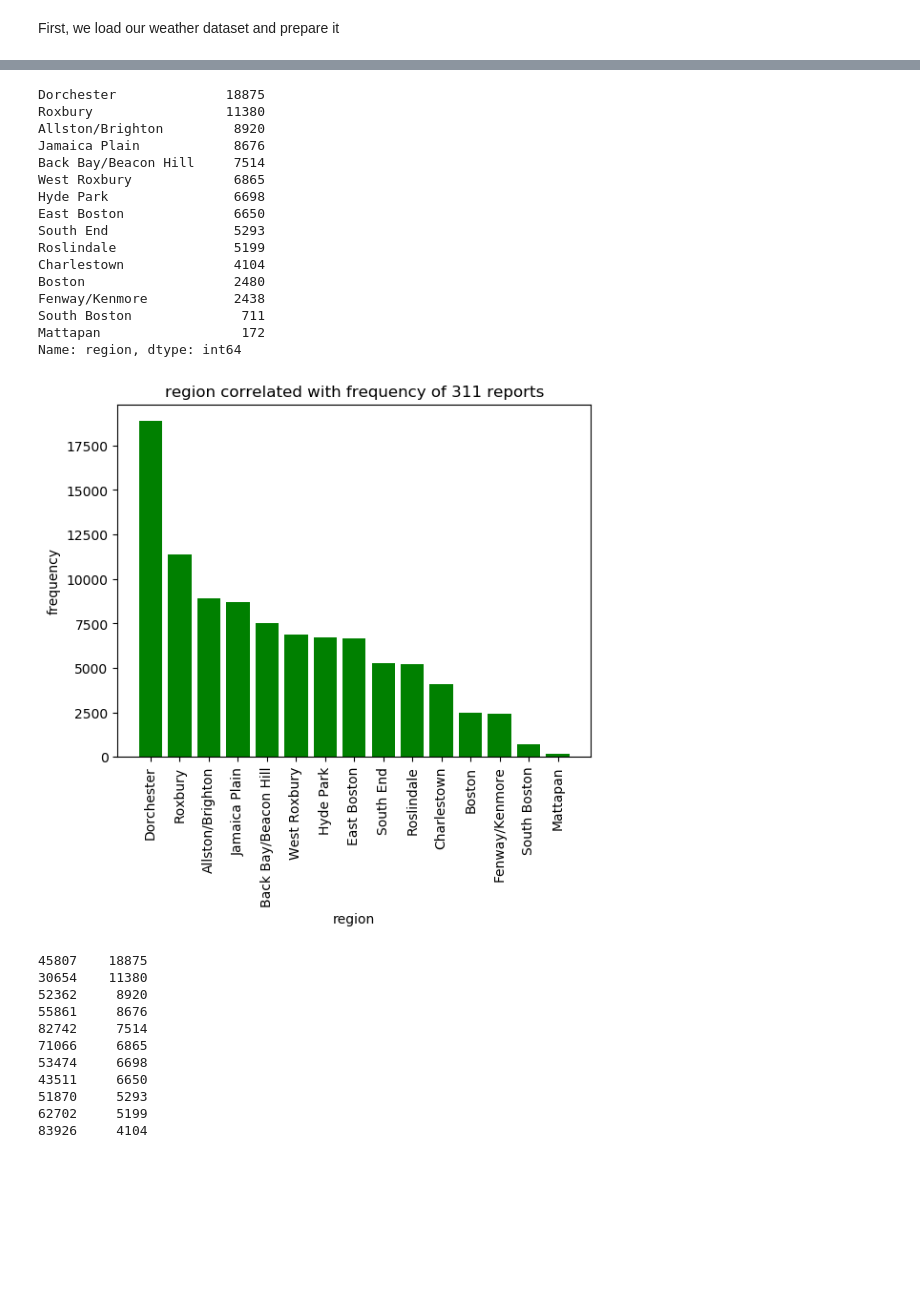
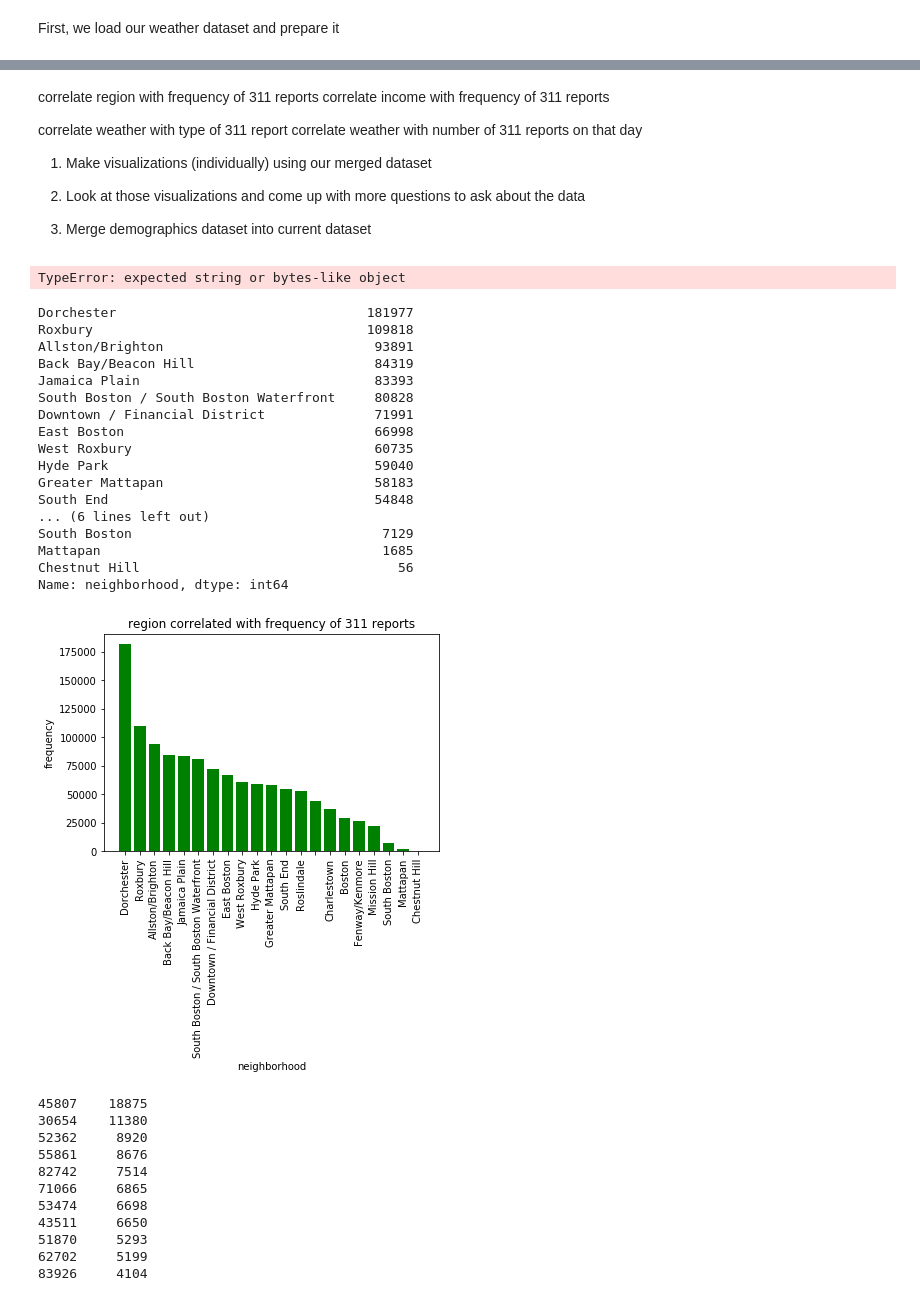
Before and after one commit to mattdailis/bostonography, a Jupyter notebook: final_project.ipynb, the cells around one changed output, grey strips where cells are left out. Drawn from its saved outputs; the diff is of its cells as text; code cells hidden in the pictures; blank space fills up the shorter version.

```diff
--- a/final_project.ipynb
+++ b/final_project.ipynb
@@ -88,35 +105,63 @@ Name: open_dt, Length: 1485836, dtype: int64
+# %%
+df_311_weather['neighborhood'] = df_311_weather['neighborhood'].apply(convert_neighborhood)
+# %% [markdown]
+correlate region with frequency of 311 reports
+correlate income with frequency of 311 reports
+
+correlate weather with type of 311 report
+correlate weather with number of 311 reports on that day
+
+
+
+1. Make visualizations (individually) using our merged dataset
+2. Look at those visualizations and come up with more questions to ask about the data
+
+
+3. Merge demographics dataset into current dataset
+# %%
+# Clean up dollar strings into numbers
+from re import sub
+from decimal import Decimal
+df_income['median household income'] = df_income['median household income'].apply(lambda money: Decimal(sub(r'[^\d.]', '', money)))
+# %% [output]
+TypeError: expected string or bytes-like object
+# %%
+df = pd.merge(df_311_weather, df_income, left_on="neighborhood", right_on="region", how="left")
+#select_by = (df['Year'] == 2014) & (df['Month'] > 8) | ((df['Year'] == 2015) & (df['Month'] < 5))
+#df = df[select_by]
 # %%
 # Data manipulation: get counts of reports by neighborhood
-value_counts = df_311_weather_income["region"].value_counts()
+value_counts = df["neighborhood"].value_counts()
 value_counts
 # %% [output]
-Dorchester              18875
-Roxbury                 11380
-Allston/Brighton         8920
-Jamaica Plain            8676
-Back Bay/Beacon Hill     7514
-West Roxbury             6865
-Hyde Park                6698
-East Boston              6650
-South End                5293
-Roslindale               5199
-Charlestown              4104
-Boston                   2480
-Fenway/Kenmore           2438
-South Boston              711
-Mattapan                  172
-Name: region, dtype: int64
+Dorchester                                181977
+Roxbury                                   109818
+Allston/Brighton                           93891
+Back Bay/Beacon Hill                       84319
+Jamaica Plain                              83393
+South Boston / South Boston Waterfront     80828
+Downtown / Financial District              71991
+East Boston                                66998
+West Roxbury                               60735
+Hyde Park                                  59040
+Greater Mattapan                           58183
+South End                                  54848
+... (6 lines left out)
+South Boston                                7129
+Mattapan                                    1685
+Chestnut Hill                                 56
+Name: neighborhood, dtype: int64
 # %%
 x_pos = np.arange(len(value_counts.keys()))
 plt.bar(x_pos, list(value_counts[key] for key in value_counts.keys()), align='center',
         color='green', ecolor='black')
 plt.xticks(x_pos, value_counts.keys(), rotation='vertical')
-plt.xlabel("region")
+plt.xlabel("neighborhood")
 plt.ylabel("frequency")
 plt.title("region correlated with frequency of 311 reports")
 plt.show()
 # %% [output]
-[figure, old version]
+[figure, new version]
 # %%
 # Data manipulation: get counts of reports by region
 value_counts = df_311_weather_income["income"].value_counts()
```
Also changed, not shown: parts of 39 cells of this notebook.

-----

• [Exercise goal] Which of the lines above carry the string "reports"? Pick them out and copy them.

• [Completed task]
+correlate region with frequency of 311 reports
+correlate income with frequency of 311 reports
+correlate weather with number of 311 reports on that day
 # Data manipulation: get counts of reports by neighborhood
 plt.title("region correlated with frequency of 311 reports")
 # Data manipulation: get counts of reports by region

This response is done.